    Introduction to the study of Muslims in the United States and broadly the history of Islam in the Americas. Using a comparative approach, we study how the historical narrative of African American and Latino Muslims relates to newer immigrant populations, primarily Arab American and South Asian American Muslim communities. [13]
    It is important to remember that “The Ethnography of the University” is not only a course but also part of two larger projects, the “Imagining America Project,” a national project combining the arts, humanities and social sciences to create interdisciplinary discussions about America’s future http://www.imaginingamerica.org/ , and the University of Illinois centered project, the Ethnography of the University Initiative (EUI) http://www.eui.uiuc.edu/. [5]
    Junaid Rana, Instructor [10]
    KIN 199, Sport, Play, and Ethnography, Prof.
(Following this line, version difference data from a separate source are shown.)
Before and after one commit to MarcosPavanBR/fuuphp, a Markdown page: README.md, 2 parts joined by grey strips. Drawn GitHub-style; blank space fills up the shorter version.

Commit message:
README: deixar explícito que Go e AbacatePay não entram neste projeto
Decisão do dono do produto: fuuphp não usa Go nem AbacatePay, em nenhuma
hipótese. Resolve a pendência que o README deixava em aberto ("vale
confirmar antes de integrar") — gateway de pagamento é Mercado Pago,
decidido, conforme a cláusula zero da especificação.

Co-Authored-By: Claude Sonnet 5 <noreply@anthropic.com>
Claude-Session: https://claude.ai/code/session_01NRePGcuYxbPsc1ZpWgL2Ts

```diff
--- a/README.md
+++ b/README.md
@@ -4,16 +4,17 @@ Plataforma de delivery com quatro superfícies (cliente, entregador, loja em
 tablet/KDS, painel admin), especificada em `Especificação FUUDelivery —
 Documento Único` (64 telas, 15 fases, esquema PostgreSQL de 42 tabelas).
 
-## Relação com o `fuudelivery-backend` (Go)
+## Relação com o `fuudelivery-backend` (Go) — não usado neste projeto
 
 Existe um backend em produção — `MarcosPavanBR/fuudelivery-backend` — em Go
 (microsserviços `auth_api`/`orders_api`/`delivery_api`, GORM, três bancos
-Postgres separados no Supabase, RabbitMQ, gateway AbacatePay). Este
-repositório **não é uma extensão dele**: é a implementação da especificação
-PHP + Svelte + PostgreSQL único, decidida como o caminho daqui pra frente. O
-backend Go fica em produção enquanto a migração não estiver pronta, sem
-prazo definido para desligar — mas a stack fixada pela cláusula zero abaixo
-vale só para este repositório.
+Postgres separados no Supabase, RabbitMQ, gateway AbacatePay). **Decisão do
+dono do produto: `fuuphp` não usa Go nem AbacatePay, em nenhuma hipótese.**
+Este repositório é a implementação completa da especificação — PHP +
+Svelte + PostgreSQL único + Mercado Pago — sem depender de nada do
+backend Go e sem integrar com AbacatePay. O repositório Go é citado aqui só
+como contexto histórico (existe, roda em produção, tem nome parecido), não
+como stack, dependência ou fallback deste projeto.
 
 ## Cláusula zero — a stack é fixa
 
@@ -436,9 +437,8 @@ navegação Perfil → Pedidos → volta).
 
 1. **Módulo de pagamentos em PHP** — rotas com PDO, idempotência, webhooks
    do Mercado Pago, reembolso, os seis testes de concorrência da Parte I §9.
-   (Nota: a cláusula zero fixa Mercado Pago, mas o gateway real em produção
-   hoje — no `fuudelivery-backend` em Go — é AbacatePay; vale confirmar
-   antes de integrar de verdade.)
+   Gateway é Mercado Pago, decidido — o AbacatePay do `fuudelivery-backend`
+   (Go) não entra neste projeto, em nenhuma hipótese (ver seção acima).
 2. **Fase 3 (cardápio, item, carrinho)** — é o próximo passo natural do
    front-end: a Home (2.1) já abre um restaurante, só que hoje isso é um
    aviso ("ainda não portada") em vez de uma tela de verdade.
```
Synthia Sydnor: This course, a First Year Discovery Program and part of Ethnography of the University Initiative (EUI), introduced students to cultural ethnographic method/theory and criticism related to the study of contemporary sport and play. This was accomplished by sampling both older "classic" works and recent significant projects in the area of study. Throughout the semester, students engaged in original primary research/fieldwork centered on "something that matters" that was "somehow" connected to sport and/or play within the University of Illinois community. The work of the semester was not so much to produce a final “polished” ethnography, but rather to reflect upon ongoing issues such as: What is my specific topic of interest? What are the key terms, questions, data, and significance of my unique project? What links can be made between my work and others ideas/ experiences? In what genres/forms can I communicate the above to others? The course syllabus is available at: http://www.eui.uiuc.edu/docs/syllabi/KIN199F08.pdf [4]
    KIN 199, Sport, Play, and Ethnography, Prof. Synthia Sydnor: This course, a First Year Discovery Program and part of Ethnography of the University Initiative (EUI), introduced students to cultural ethnographic method/theory and criticism related to the study of contemporary sport and play. This was accomplished by sampling both older "classic" works and recent significant projects in the area of study. Throughout the semester, students engaged in original primary research/fieldwork centered on "something that matters" that was "somehow" connected to sport and/or play within the University of Illinois community. The work of the semester was not so much to produce a final “polished” ethnography, but rather to reflect upon ongoing issues such as: What is my specific topic of interest? What are the key terms, questions, data, and significance of my unique project? What links can be made between my work and others ideas/ experiences? In what genres/forms can I communicate the above to others? The course syllabus is available at: http://www.eui.uiuc.edu/docs/syllabi/KIN199F08.pdf. [4]
    Kin 442, Bodies, Culture & Society, Prof. Melissa Littlefield: Students participating in this course examine bodies in history, in particular cultural contexts, in international and national forums. Questions guiding research include: What is a body? Is there such a thing as “the” body? How are bodies produced? What do they represent? Who gets to represent them? Course readings vary widely to include anthropological, historical, psychological and sociological perspectives. Student projects focus on exercise, health and sport practices in general and on the University of Illinois campus in particular. The course syllabus is available at: www.eui.uiuc.edu/docs/syllabi/KINES442S08.doc [8]
    KIN/SOC 249 Fall 2010 [1]
    Kinesiology 442 Fall 2011 [7]
    Life writing encompasses many genres (diary, memoir, biography, chronicle, confessional poetry) and media (print, web text, video). This class will explore life story research: a qualitative method of inquiry that involves gathering narratives about life experience in order to expand knowledge of a particular social or cultural subject. As an advanced composition course, Rhet 233 includes advanced writing and research activities, such as anticipating audience, exploring stylistic choices, synthesizing and responding to material from multiple sources, planning and shaping a draft, receiving and incorporating feedback, revising, and editing. [2]